FIRST Minister Arlene Foster has indicated that she is stepping away from political life – part of her announcement yesterday evening that she is to stand down from being First Minister.

At 4pm yesterday (Wednesday) Mrs. Foster released a statement to the press confirming her decision to step down as leader of the Democratic Unionist Party on May 28, followed by her stepping down as First Minister of Northern Ireland at the end of June.

Mrs. Foster said: “It has been the privilege of my life to serve the people of Northern Ireland as their First Minister and to represent my home constituency of Fermanagh South Tyrone.

“I first entered the Assembly in 2003 and undoubtedly the journey of the last 18 years has been memorable.”

Mrs. Foster was first elected to the Assembly as an Ulster Unionist MLA in 2003.

In the statement, Mrs. Foster indicated that she will be stepping away from political life. It is unknown at this stage who will succeed her, with Assembly elections due to take place next year.

“As I prepare to depart the political stage, it is my view that if Northern Ireland is to prosper then it will only do so built on the foundations of successful and durable devolution.

“That will require continued hard work and real determination and courage on all sides.”

In stepping away from elected life, Mrs. Foster looked to the future of Unionism and said: “Over the last 12 months, I have been holding online meetings every week with young people, mainly from Working Class communities, and encouraging them – especially the young women – to get involved.

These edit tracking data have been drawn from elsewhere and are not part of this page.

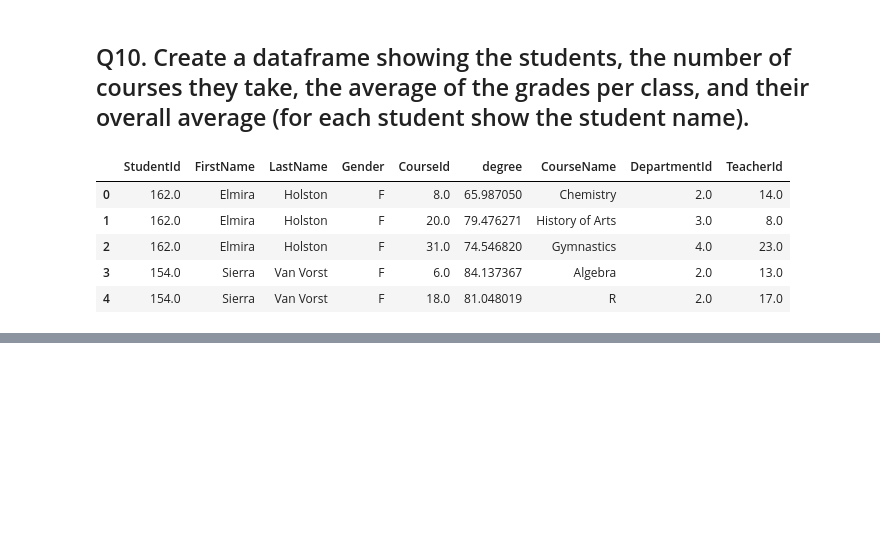
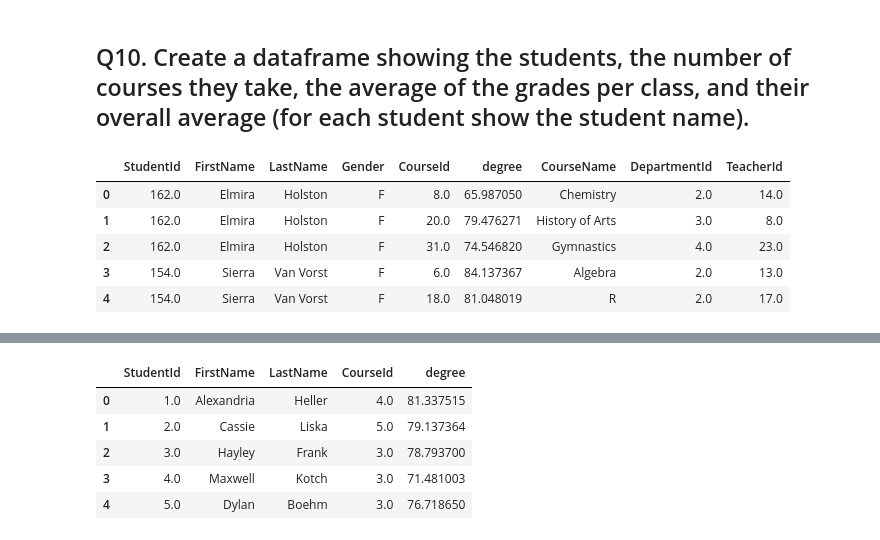
Before and after one commit to EtiMayer/DataScience, a Jupyter notebook: python/Python-final.ipynb, the cells around one changed output, grey strips where cells are left out. Saved outputs shown, nothing was run; the diff lists cells and outputs as text; code cells hidden in the pictures; blank space fills up the shorter version.

```diff
--- a/python/Python-final.ipynb
+++ b/python/Python-final.ipynb
@@ -310,0 +273,12 @@ GROUP BY a.StudentId, a.FirstName, a.LastName
+# %%
+Overall_Average = Q10.groupby(['StudentId','FirstName','LastName']).\
+                      agg({'CourseId':pd.Series.nunique,'degree':'mean'})
+Overall_Average.reset_index(inplace=True)
+Overall_Average.head()
+# %% [output]
+|  | StudentId | FirstName | LastName | CourseId | degree |
+| 0 | 1.0 | Alexandria | Heller | 4.0 | 81.337515 |
+| 1 | 2.0 | Cassie | Liska | 5.0 | 79.137364 |
+| 2 | 3.0 | Hayley | Frank | 3.0 | 78.793700 |
+| 3 | 4.0 | Maxwell | Kotch | 3.0 | 71.481003 |
+| 4 | 5.0 | Dylan | Boehm | 3.0 | 76.718650 |
```
Also changed, not shown: parts of 4 cells of this notebook, 2 other files.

“I echo that encouragement today. Politics and debate is the only path to effect change in society. You will and can be the MPs, MLAs and Councillors of tomorrow.”

Mrs. Foster reflected on some of the low periods in her leadership and said: “Of course, as with highs, there were lows along the way.

“The three years without Devolution caused untold harm to our public services, and the RHI Inquiry was a difficult period.

“The Protocol being foisted upon Northern Ireland against the will of Unionists has served to destabilise Northern Ireland in more recent times.”

Mrs. Foster was elected leader of the DUP in 2015, and she reflected on how her election “broke the glass ceiling for women in politics”.

She added: “I am glad I inspired other women to enter politics and spurred them on to take up elected office.

“I understand the misogynistic criticisms that female public figures have to take and, sadly, it’s the same for all women in public life.

“I want to encourage you to keep going, and don’t let the online lynch mobs get you down.”

Mrs. Foster closed her statement reflecting on the future of Northern Ireland. She said: “I have sought to lead the Party and Northern Ireland away from division and towards a better path.

“There are people in Northern Ireland with a British identity, others are Irish, others are Northern Irish, others are a mixture of all three and some are new and emerging.

“We must all learn to be generous to each other, live together and share this wonderful country.

“The future of Unionism and Northern Ireland will not be found in division – it will only be found in sharing this place we all are privileged to call home.”